Folk songs have lasted on the playground in which culture is relatively homogeneous and customs are shared across class and ethnic lines. This is our shared folk culture. The folk song lives in memory alone, and like the proverbial river, into which one can never step twice, it is always in the process of becoming.The early performers of these folk songs developed their repertoires before they were introduced to the: Printing press, player pianos, film, vinyl, radio, television, VCR, CD, DVD, Internet, WWW, MP3, and the convergence through 3G next generation of all ubiquitous media which has transformed all of us into passive consumers rather than culture makers. We have options. We have an obligation.At the turn of the nineteenth century we have the era of industrialism, machines, science, and progress. The Post World War II inroads of the technology, electronic media and the merchandising of popular culture whose standardizing and modernizing influences tend to destroy or radically alter long preserved folkways allows this archive the opportunity to reteach generations to come what has been getting lost.

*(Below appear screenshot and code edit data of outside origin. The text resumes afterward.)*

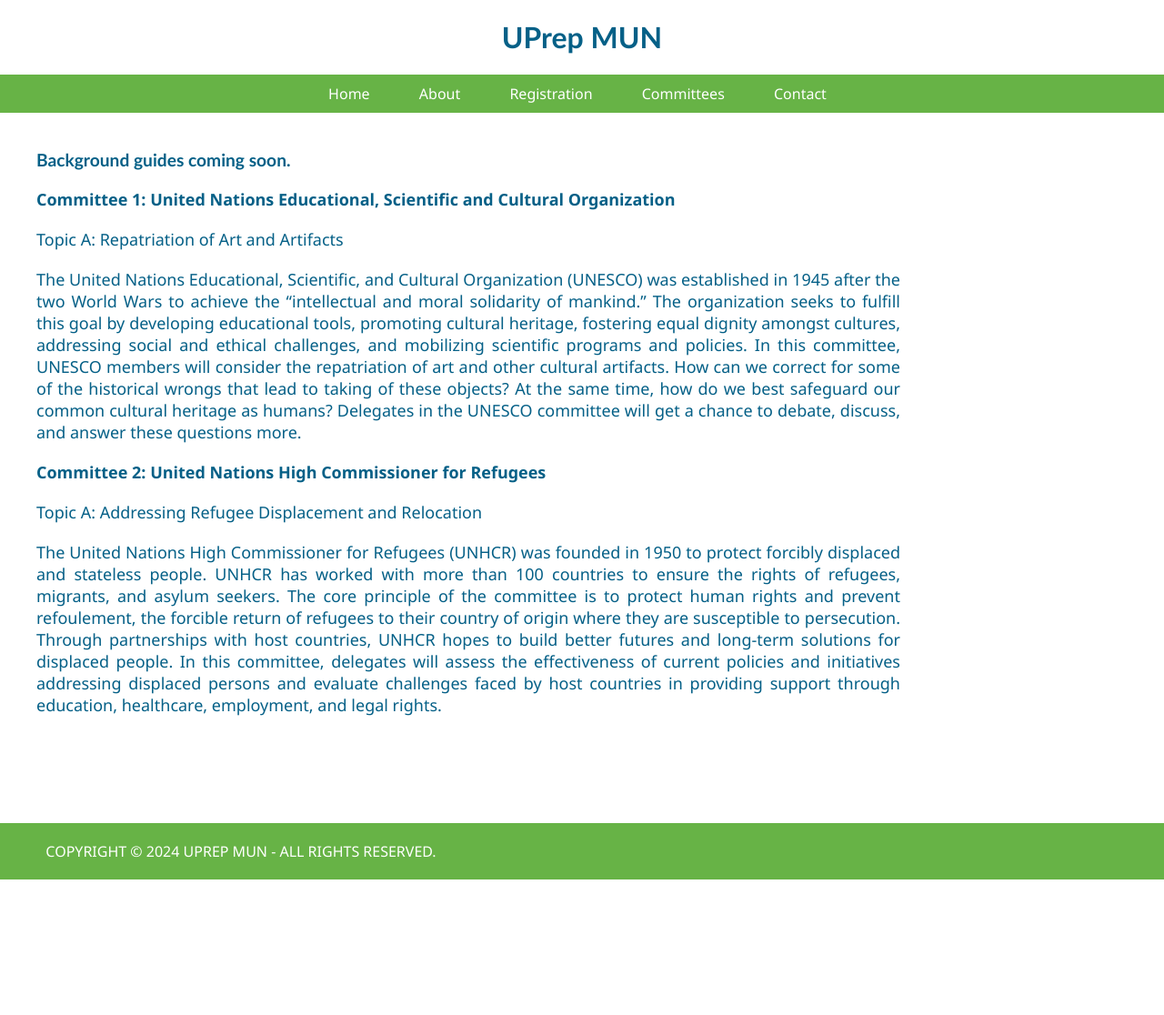
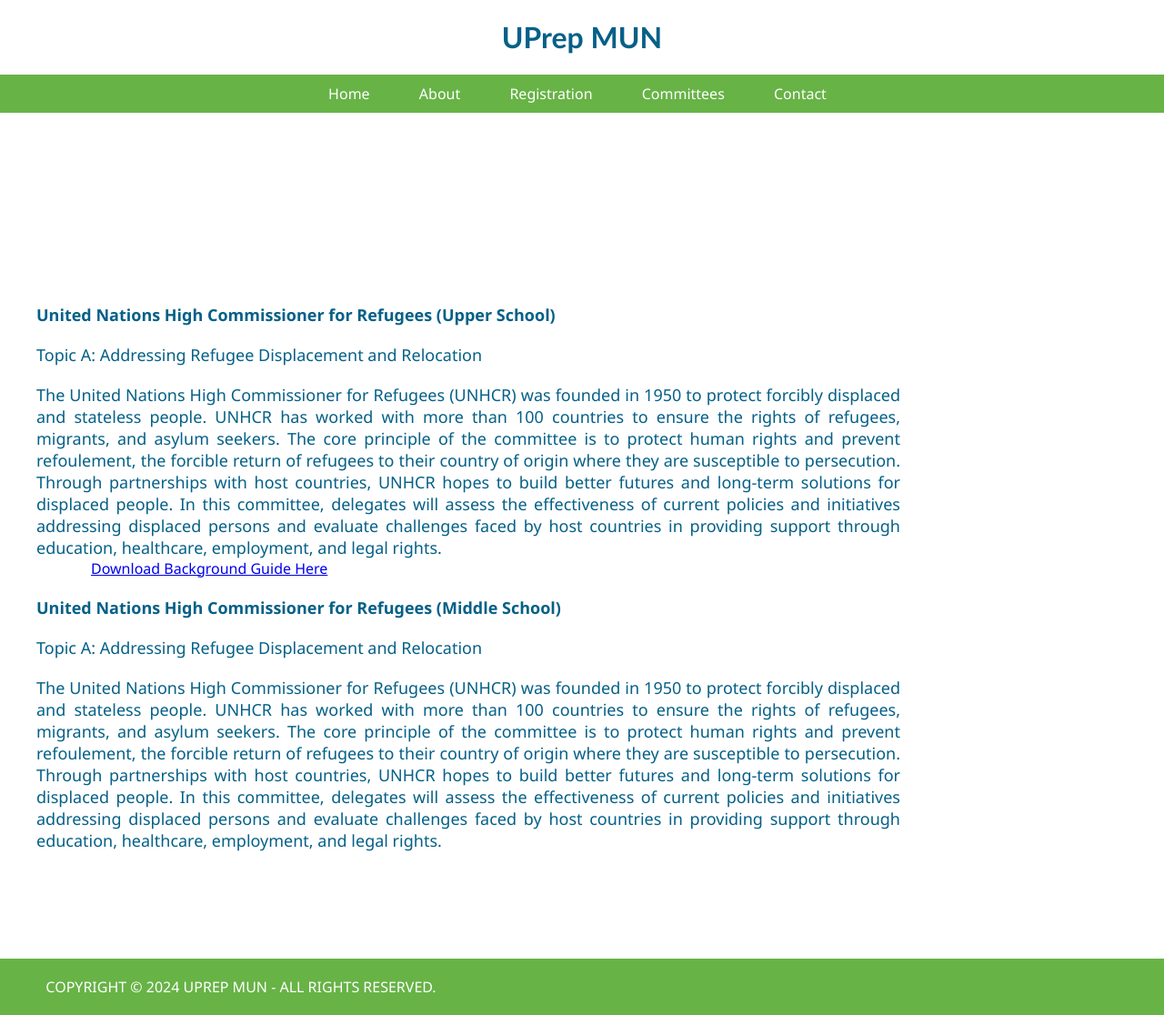
Before and after one commit to AnoushaMukherjee/UPrepMUN-website, a Flask app: page /templates/committees in a window 1280 px wide. Shown: the whole page at 91% size. Before the commit the page ends 967 px from the top, so only its background shows below. Run offline with Flask 3, Linux system fonts and the light colour scheme.

Commit message:
Update committees.html

```diff
--- a/templates/committees.html
+++ b/templates/committees.html
@@ -107,15 +107,15 @@
     </nav>
     <div class="container">
         <div class="about-MUN">
-            <h2><b>Background guides coming soon.</b></h2>
-            <p><b>Committee 1: United Nations Educational, Scientific and Cultural Organization</b></p>
-            <p>Topic A: Repatriation of Art and Artifacts</p>
-            <p>The United Nations Educational, Scientific, and Cultural Organization (UNESCO) was established in 1945 after the two World Wars to achieve the “intellectual and moral solidarity of mankind.” The organization seeks to fulfill this goal by developing educational tools, promoting cultural heritage, fostering equal dignity amongst cultures, addressing social and ethical challenges, and mobilizing scientific programs and policies. In this committee, UNESCO members will consider the repatriation of art and other cultural artifacts. How can we correct for some of the historical wrongs that lead to taking of these objects? At the same time, how do we best safeguard our common cultural heritage as humans? Delegates in the UNESCO committee will get a chance to debate, discuss, and answer these questions more.</p>
-
-            <p><b>Committee 2: United Nations High Commissioner for Refugees</b></p>
+            <p><b>United Nations High Commissioner for Refugees (Upper School)</b></p>
             <p>Topic A: Addressing Refugee Displacement and Relocation</p>
             <p>The United Nations High Commissioner for Refugees (UNHCR) was founded in 1950 to protect forcibly displaced and stateless people. UNHCR has worked with more than 100 countries to ensure the rights of refugees, migrants, and asylum seekers. The core principle of the committee is to protect human rights and prevent refoulement, the forcible return of refugees to their country of origin where they are susceptible to persecution. Through partnerships with host countries, UNHCR hopes to build better futures and long-term solutions for displaced people. In this committee, delegates will assess the effectiveness of current policies and initiatives addressing displaced persons and evaluate challenges faced by host countries in providing support through education, healthcare, employment, and legal rights.</p>
-            </div>
+            <a href="your-pdf-file.pdf" target="_blank">Download Background Guide Here</a>
+
+            <p><b>United Nations High Commissioner for Refugees (Middle School)</b></p>
+            <p>Topic A: Addressing Refugee Displacement and Relocation</p>
+            <p>The United Nations High Commissioner for Refugees (UNHCR) was founded in 1950 to protect forcibly displaced and stateless people. UNHCR has worked with more than 100 countries to ensure the rights of refugees, migrants, and asylum seekers. The core principle of the committee is to protect human rights and prevent refoulement, the forcible return of refugees to their country of origin where they are susceptible to persecution. Through partnerships with host countries, UNHCR hopes to build better futures and long-term solutions for displaced people. In this committee, delegates will assess the effectiveness of current policies and initiatives addressing displaced persons and evaluate challenges faced by host countries in providing support through education, healthcare, employment, and legal rights.</p>
+        </div>
     </div>
     <div class="container">
         <div class="about-MUN2">
```
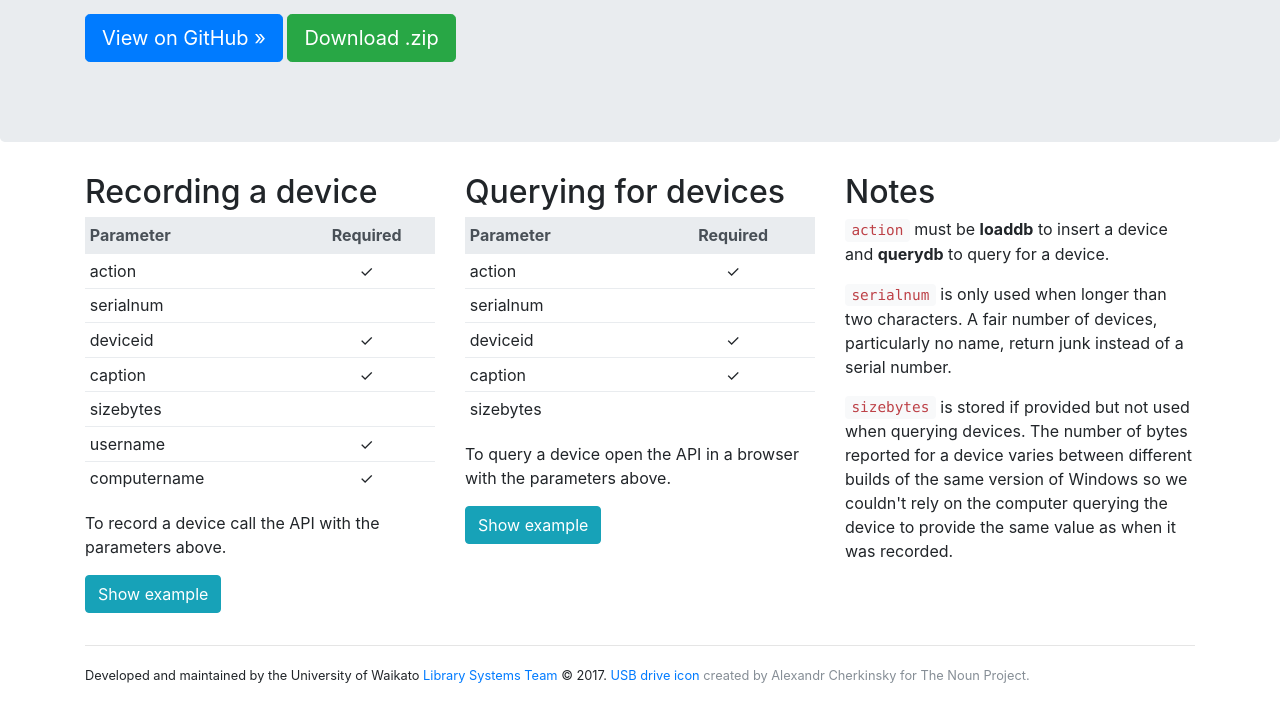
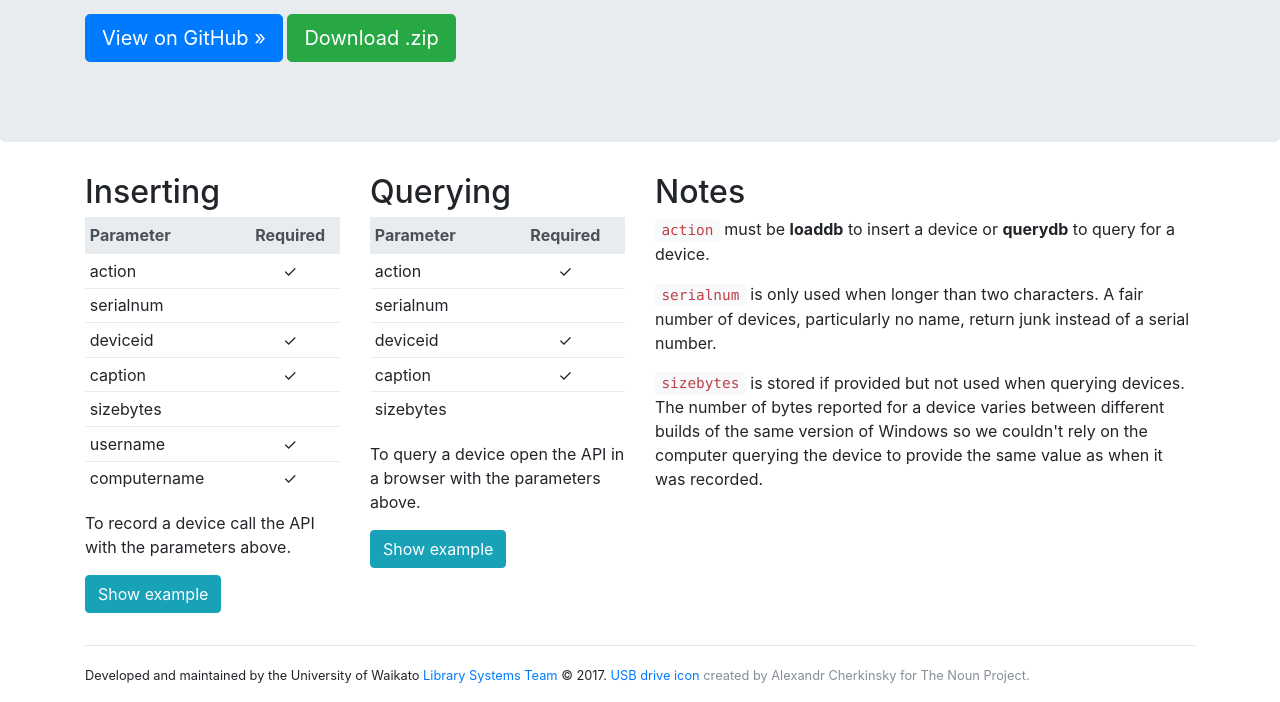
Before and after one commit to university-of-waikato-library/usb, a PHP site: page /usb/ in a window 1280 px wide. Shown: the part 532-1234 px from the top of the page. Run offline with PHP 8.4, Linux system fonts and the light colour scheme; some libraries are stand-ins or nearby versions.

Commit message:
resize documentation columns

```diff
--- a/DetectUSB/index.php
+++ b/DetectUSB/index.php
@@ -157,8 +157,8 @@
           </div>
           <div class="container">
             <div class="row">
-              <div class="col-md-4">
-                <h2>Recording a device</h2>
+              <div class="col-md-3">
+                <h2>Inserting</h2>
                 <table class="table table-sm">
                   <thead class="thead-default"><tr><th>Parameter</th><th class="text-center">Required</th></tr></thead>
                   <tr><td>action</td><td class="text-center">✓</td></tr>
@@ -172,8 +172,8 @@
                 <p>To record a device call the API with the parameters above.</p>
                 <p><button type="button" class="btn btn-info" role="button" data-toggle="modal" data-target="#insertExample">Show example</button></p>
               </div>
-              <div class="col-md-4">
-                <h2>Querying for devices</h2>
+              <div class="col-md-3">
+                <h2>Querying</h2>
                 <table class="table table-sm">
                     <thead class="thead-default"><tr><th>Parameter</th><th class="text-center">Required</th></tr></thead>
                     <tr><td>action</td><td class="text-center">✓</td></tr>
@@ -185,9 +185,9 @@
                 <p>To query a device open the API in a browser with the parameters above.</p>
                 <p><button type="button" class="btn btn-info" role="button" data-toggle="modal" data-target="#queryExample">Show example</button></p>
               </div>
-              <div class="col-md-4">
+              <div class="col-md-6">
                 <h2>Notes</h2>
-                <p><code>action</code> must be <strong>loaddb</strong> to insert a device and <strong>querydb</strong> to query for a device.</p>
+                <p><code>action</code> must be <strong>loaddb</strong> to insert a device or <strong>querydb</strong> to query for a device.</p>
                 <p><code>serialnum</code> is only used when longer than two characters. A fair number of devices, particularly no name, return junk instead of a serial number.</p>
                 <p><code>sizebytes</code> is stored if provided but not used when querying devices. The number of bytes reported for a device varies between different builds of the same version of Windows so we couldn't rely on the computer querying the device to provide the same value as when it was recorded.</p>
               </div>
```
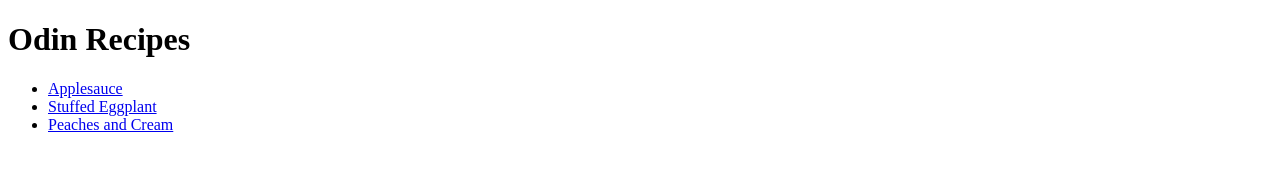
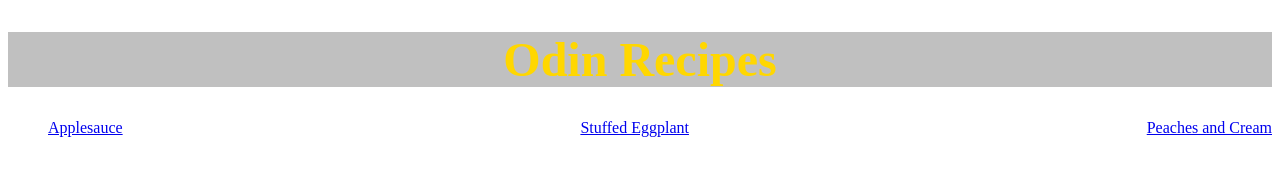
Before and after one commit to Peyton-vannoy/odin-recipes, a plain HTML site: page index.html in a window 1280 px wide. Drawn offline with Linux system fonts and the light colour scheme.

Commit message:
added all stylesheets modified index.css basic styles

```diff
--- /dev/null
+++ b/index.css
@@ -0,0 +1,30 @@
+html {
+  font-size: 16px;
+  max-width: 1440px;
+}
+
+h1 {
+  font-size: 3em;
+  background-color: silver;
+  color: gold;
+  text-align: center;
+}
+
+.navlink {
+  display: flex;
+  justify-content: space-between;
+  list-style-type: none;
+}
+
+.images {
+  display: flex;
+  width: 400px;
+  justify-content: space-between;
+  height: auto;
+}
+
+img {
+  width: 400px;
+  display: flex;
+  margin: auto;
+}
--- a/index.html
+++ b/index.html
@@ -4,15 +4,22 @@
     <meta charset="UTF-8" />
     <meta name="viewport" content="width=device-width, initial-scale=1.0" />
     <title>Odin Recipes</title>
+    <link rel="stylesheet" href="index.css" />
   </head>
   <body>
     <h1>Odin Recipes</h1>
-    <ul>
-      <li>
-        <a href="recipes/applesauce.html">Applesauce</a>
-      </li>
-      <li><a href="recipes/stuffed_eggplant.html">Stuffed Eggplant</a></li>
-      <li><a href="recipes/peaches-and-cream.html">Peaches and Cream</a></li>
-    </ul>
+    <nav class="navbar">
+      <ul class="navlink">
+        <li class="navlinks">
+          <a href="recipes/applesauce.html">Applesauce</a>
+        </li>
+        <li class="navlinks">
+          <a href="recipes/stuffed_eggplant.html">Stuffed Eggplant</a>
+        </li>
+        <li class="navlinks">
+          <a href="recipes/peaches-and-cream.html">Peaches and Cream</a>
+        </li>
+      </ul>
+    </nav>
   </body>
 </html>
```
Also changed, not shown: recipes/applesauce.html (+9 -0 lines), recipes/peaches-and-cream.html (+14 -5 lines), recipes/stuffed_eggplant.html (+23 -12 lines), recipes/applesauce.css (added), recipes/peaches-and-cream.css (added), recipes/stuffed_eggplant.css (added).
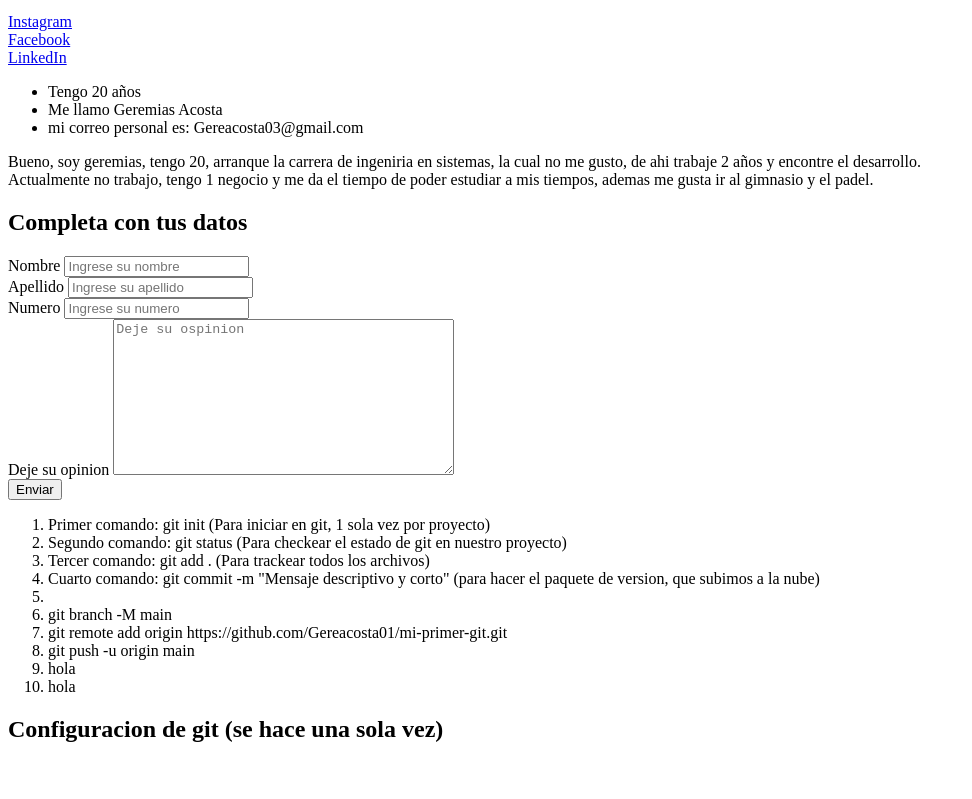
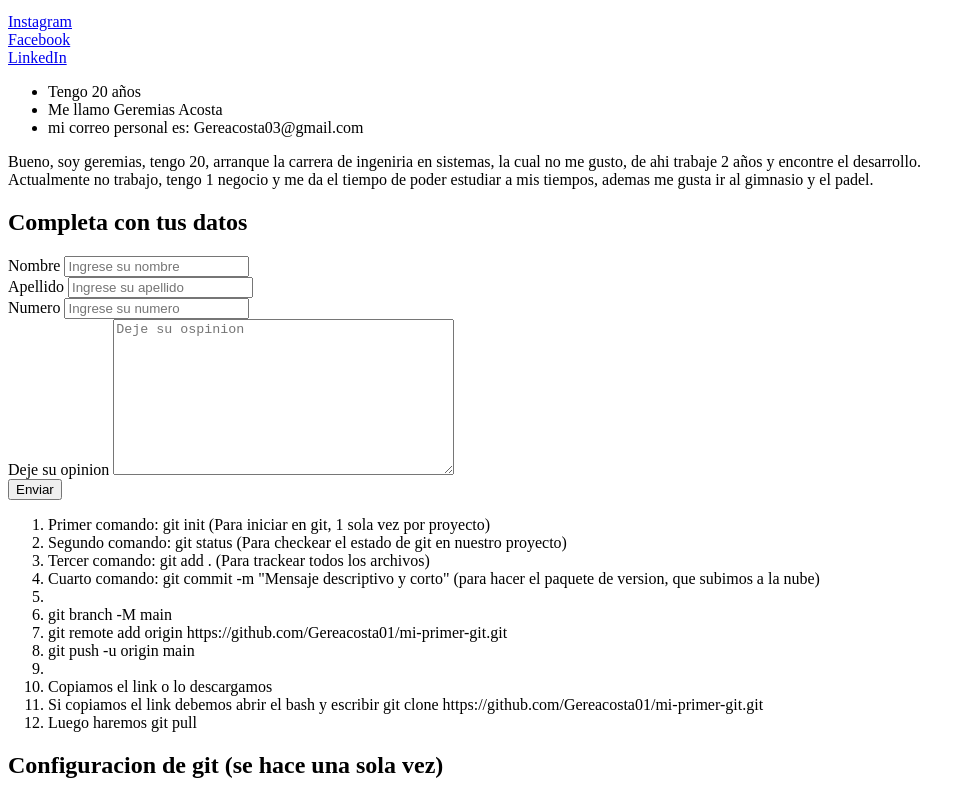
Before and after one commit to Gereacosta01/mi-primer-git, a plain HTML site: page index.html in a window 1280 px wide. Shown: the part 322-1121 px from the top of the page, without its empty margins (0-972 px from the left). Before the commit the page ends 1085 px from the top, so only its background shows below. Drawn offline with Linux system fonts and the light colour scheme.

```diff
--- a/index.html
+++ b/index.html
@@ -7,7 +7,7 @@
 </head>
 <body>
     <h1>Geremias Acosta</h1>
-    <div><img src="messi.jpeg" alt="imagen de messi"></div>
+    <div><img src="./img/messi.jpeg" alt="imagen de messi"></div>
     <br>
     <p>Aca abajo mostrare mis redes personales</p>
     <a href="https://www.instagram.com/?hl=es-la" target="_blank">Instagram</a>
@@ -55,9 +55,10 @@
             <li>git branch -M main</li>
             <li>git remote add origin https://github.com/Gereacosta01/mi-primer-git.git</li>
             <li>git push -u origin main</li>
-            <li>hola
-                <li>hola</li>
-            </li>
+            <li><!--En el caso de querer descargar un github desde la pagina los pasos son otros--></li>
+            <li>Copiamos el link o lo descargamos</li>
+            <li>Si copiamos el link debemos abrir el bash y escribir git clone https://github.com/Gereacosta01/mi-primer-git.git</li>
+            <li>Luego haremos git pull</li>
         </ol>
     </div>
     <h2>Configuracion de git (se hace una sola vez)</h2>
```
Also changed, not shown: img/messi.jpeg (renamed from messi.jpeg).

The Problem As Solution - Please Join Our Effort

This is the public folklore project that the nation's children will build

A Net Centric Project Offers The Opportunity

Only now can we collect our heritage and give the future generations a living history where these songs that portray the old dramas, conflicts, and celebrations of the American character can be shared in real time from anywhere in the world. Everyone will act like an ethnomusicologist, collecting the authentic indigenous playground poetry from our children. Some of these songs have been passed down child to child over the centuries and have remained in tact for 500 years.


Idigenous PlayGround Poetry - the root story of our children's imaginations.The topics discussed by poets, novelists, newspapers, historians, playwrights are in folk songs, chants, and play parties. They include stories about betrayed innocence, murder, dangerous adventures, war, farming, crime, punishment, violence, death, labor, individualism, outlaws, marriage, love, humor, trickery, economic exploitation, righteous outrage, poverty, hatred, and revenge. But as you know when children move they take their material with them -- so it is a living poetry that speaks to the truth of children's lives, and prepares them for how the world works.As in all literature, our indigenous playground poetry - our folk songs contain the same familiar human drama that characters explore in every narrative, in all cultures world wide. The same simple pleasures and conflicts of our ancestors are ever present within the human mind, and human community of today.

Help children develop the use of technology as a tool for learning and for use in all sorts of career related ways in the real world, by teaching "skills" with a learner-centered constructivist approach. Skills are important, and you ARE helping your students develop them if you are providing learner-centered / constructivist events, and hands-on (experiential), facilitated discovery. Anyway you approach it, the learner almost always develops both a knowledge base of skills and/or concepts along with the ability to make critical and/or creative decisions about the uses of those skills/concepts when the learning is student-centered and constructivist based.

Teachers can facilitate learning environments and learning events that lead to the eventual use of higher order thinking and the very very important assimilation and ability to transfer those skills out of the initial learning environment, but knowledge must precede application which precedes all important higher level thinking skills.

Educational CyberPlayGround hosts this public folklore online project.